The holiday earned during a holiday year can be taken in the period from 1 September to 31 December of the following year (ferieafviklingsår). The holiday settlement year is therefore the holiday year plus the subsequent four months.
2 How many days of holiday must be settled?
As a general rule, 20 days of the accumulated holiday must be settled in the holiday settlement year and cannot be transferred or paid out to the next settlement year. Any employee who has accumulated 25 days of annual holiday can therefore, in agreement with the employer, transfer a maximum of five days into the following holiday settlement year. If no agreement is made to transfer these remaining holidays, the employee is entitled to payment of the five days.
If the 20 days are not settled, they must be paid into the Labor Market Holiday Fund (Arbejdsmarkedets Feriefond) or another private holiday fund and the employee thereby loses the entitlement.
However, if the employee is prevented from taking the holiday within the holiday settlement year due to a holiday obstacle, such as illness or maternity leave, up to 20 days of holiday can be transferred to the following holiday settlement year. If the employee is still sick or another holiday obstacle occurs in the following holiday settlement year, the transferred days of holiday can be paid out to the employee.
3 How is holiday transferred?

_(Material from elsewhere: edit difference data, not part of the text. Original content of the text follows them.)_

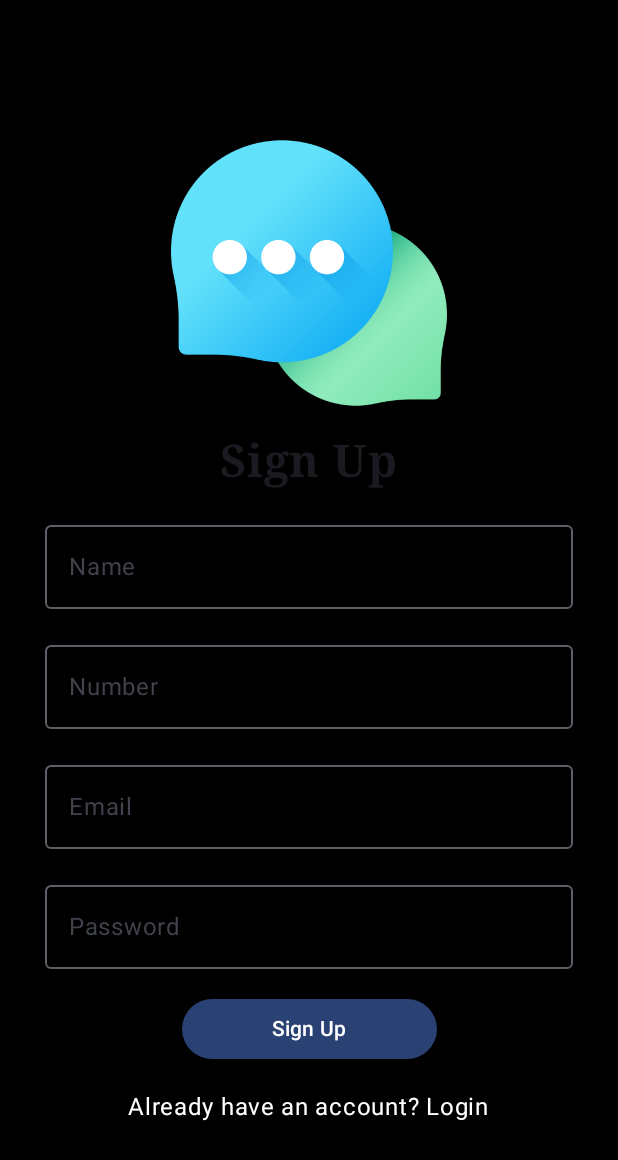
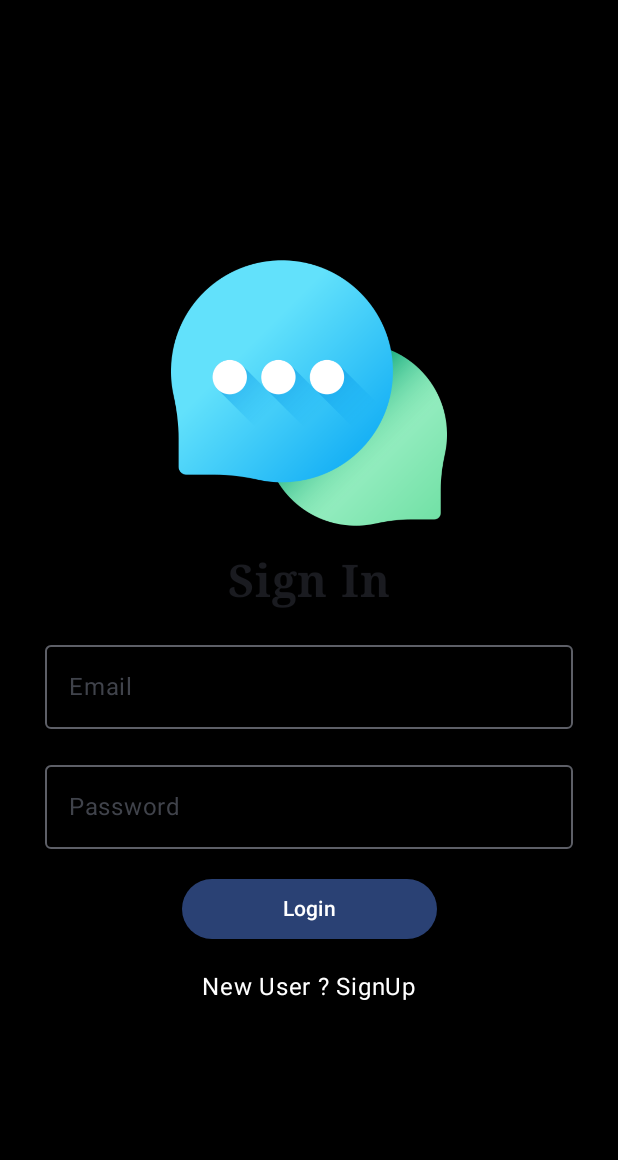
Before and after one commit to rockyhappy/ChatApp, an Android app built with Jetpack Compose: the screen it shows after launch (MainActivity), after a tap on "Already have an account? Login", on a phone screen of 412 x 824 dp. Shown: the top 1160 px of the screen. Run offline under Robolectric (Android 15) with nearby library versions, the phone set to English and light mode, and no system bars; our stand-ins replace Dagger/Hilt's generated code, Firebase (no records; nobody signed in at launch, a user with empty details on screens opened directly); 1 other tap on this screen came first.

Commit message:
Login Screen: Setup Complete

```diff
--- a/app/src/main/java/com/devrachit/chatapp/MainActivity.kt
+++ b/app/src/main/java/com/devrachit/chatapp/MainActivity.kt
@@ -59,7 +59,7 @@ class MainActivity : ComponentActivity() {
                 SignupScreen(navController = navController,viewModel = viewModel)
             }
             composable(Screen.LoginScreen.route){
-                loginScreen()
+                loginScreen(navController = navController,viewModel = viewModel)
             }
             composable(Screen.ChatListScreen.route){
                 ChatListScreen(navController = navController,vm= viewModel)
--- a/app/src/main/java/com/devrachit/chatapp/screens/LoginScreen.kt
+++ b/app/src/main/java/com/devrachit/chatapp/screens/LoginScreen.kt
@@ -1,12 +1,156 @@
 package com.devrachit.chatapp.screens
 
+import androidx.compose.foundation.Image
 import androidx.compose.foundation.background
+import androidx.compose.foundation.clickable
+import androidx.compose.foundation.layout.Box
+import androidx.compose.foundation.layout.Column
+import androidx.compose.foundation.layout.fillMaxSize
+import androidx.compose.foundation.layout.padding
+import androidx.compose.foundation.layout.size
+import androidx.compose.foundation.layout.width
+import androidx.compose.foundation.layout.wrapContentHeight
+import androidx.compose.foundation.rememberScrollState
+import androidx.compose.foundation.verticalScroll
+import androidx.compose.material3.Button
+import androidx.compose.material3.CircularProgressIndicator
+import androidx.compose.material3.OutlinedTextField
 import androidx.compose.material3.Text
 import androidx.compose.runtime.Composable
+import androidx.compose.runtime.mutableStateOf
+import androidx.compose.runtime.remember
+import androidx.compose.ui.Alignment
 import androidx.compose.ui.Modifier
 import androidx.compose.ui.graphics.Color
+import androidx.compose.ui.platform.LocalFocusManager
+import androidx.compose.ui.res.painterResource
+import androidx.compose.ui.text.font.FontFamily
+import androidx.compose.ui.text.font.FontWeight
+import androidx.compose.ui.text.input.TextFieldValue
+import androidx.compose.ui.unit.dp
+import androidx.compose.ui.unit.sp
+import androidx.navigation.NavController
+import com.devrachit.chatapp.LCViewModel
+import com.devrachit.chatapp.R
+import com.devrachit.chatapp.Screen
+import com.devrachit.chatapp.util.CheckSignedIn
+import com.devrachit.chatapp.util.navigateToScreen
 
 @Composable
-fun loginScreen() {
-    Text(text = "Hii bhai log aur kya haal chal", modifier = Modifier.background(Color.Blue))
+fun loginScreen(navController : NavController, viewModel :LCViewModel) {
+    CheckSignedIn(navController = navController, viewModel =viewModel )
+
+    Box(
+        modifier = Modifier
+            .fillMaxSize()
+            .background(Color.Black)
+    ) {
+        Column(
+            modifier = Modifier
+                .fillMaxSize()
+                .wrapContentHeight()
+                .background(Color.Black)
+                .verticalScroll(
+                    rememberScrollState()
+                ),
+            horizontalAlignment = Alignment.CenterHorizontally
+        ) {
+
+            val emailState = remember {
+                mutableStateOf(TextFieldValue())
+            }
+            val passwordState = remember {
+                mutableStateOf(TextFieldValue())
+            }
+            val focus = LocalFocusManager.current
+
+            Image(
+                painter =
+                painterResource(id = R.drawable.chat),
+                contentDescription = null,
+                modifier = Modifier
+                    .width(200.dp)
+                    .padding(top = 16.dp)
+                    .padding(8.dp)
+            )
+            Text(
+                text = "Sign In",
+                fontFamily = FontFamily.Serif,
+                fontSize = 30.sp,
+                fontWeight = FontWeight.Bold,
+                modifier = Modifier.padding(8.dp)
+            )
+            OutlinedTextField(
+                value = emailState.value,
+                onValueChange = {
+                    emailState.value = it
+                },
+                label = {
+                    Text(text = "Email")
+                },
+                modifier = Modifier
+                    .padding(horizontal = 30.dp, vertical = 8.dp)
+                    .fillMaxSize()
+            )
+            OutlinedTextField(
+                value = passwordState.value,
+                onValueChange = {
+                    passwordState.value = it
+                },
+                label = {
+                    Text(text = "Password")
+                },
+                modifier = Modifier
+                    .padding(horizontal = 30.dp, vertical = 8.dp)
+                    .fillMaxSize()
+            )
+            Button(
+                onClick = {
+                    viewModel.Login(emailState.value.text,passwordState.value.text)
+                }, modifier = Modifier
+                    .padding(8.dp)
+                    .width(170.dp)
+            ) {
+                Text(text = "Login")
+
+            }
+            Text(text = "New User ? SignUp", color = Color.White, modifier = Modifier
+                .padding(8.dp)
+                .clickable {
+                    navigateToScreen(
+                        navController = navController,
+                        route = Screen.SignUpScreen.route
+                    )
+                })
+
+        }
+        if(viewModel.inProgress.value){
+            Box(
+                modifier = Modifier
+                    .fillMaxSize()
+                    .background(Color.Black)
+                    .clickable {
+                        viewModel.inProgress.value = false
+                    }
+            ) {
+                Column(
+                    modifier = Modifier
+                        .fillMaxSize()
+                        .wrapContentHeight()
+                        .background(Color.Black)
+                        .verticalScroll(
+                            rememberScrollState()
+                        ),
+                    horizontalAlignment = Alignment.CenterHorizontally
+                ) {
+                    Text(text = "Logging in ...", color = Color.White, modifier = Modifier.padding(8.dp))
+                    CircularProgressIndicator(
+                        color = Color.White,
+                        modifier = Modifier
+                            .size(50.dp)
+                    )
+                }
+            }
+        }
+    }
 }
```
Also changed, not shown: app/src/main/java/com/devrachit/chatapp/LCViewModel.kt (+27 -1 lines), app/src/main/java/com/devrachit/chatapp/util/general.kt (line endings or trailing spaces).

Holiday that exceeds 20 days of holiday (the so-called 5th holiday week) can by agreement be transferred to the following holiday settlement year, currently to the period September 1, 2023, to December 31, 2024.
The employee has no legal right to transfer these holidays. The transfer of holiday always requires an agreement between the employer and the employee. This agreement must be concluded no later than December 31.
We recommend a short-written agreement between the employer and employee, so the payroll administration can register the changes. A confirmation by email is also sufficient.
4 When can the 5th week of holiday be paid out?
If the employee was only able to take 20 days of holiday and no agreement was made to transfer the remaining holiday, the employee is entitled to payment for the 5th week of holiday.
Employers must pay the employee for holiday that exceeds 20 days and that has not been taken or transferred to the following year, no later than March 31, 2024.
Payment to the employee may also be made during the period from September 1 to December 31, 2023, if the employer and employee agree.
5 Can the employer impose the settlement of the remaining holiday until December 31, 2023?
If the employer wants the remaining holiday to be held and not transferred or paid out, the employer may order the holiday to be taken with one month’s notice. Holiday that is to be taken in December 2023 must therefore be announced to the employee no later than October 31, 2023.
We recommend that all employers review the employees’ holiday balances in October 2023 and decide during October, how the holiday balances should be handled. For companies with many employees, it is advisable to regulate such issues in the personnel handbook or a holiday policy.
If you have questions about holiday or would you like to receive a form to arrange with your employee(s) to transfer remaining holiday into the following holiday settlement year, contact us!
Your labor law team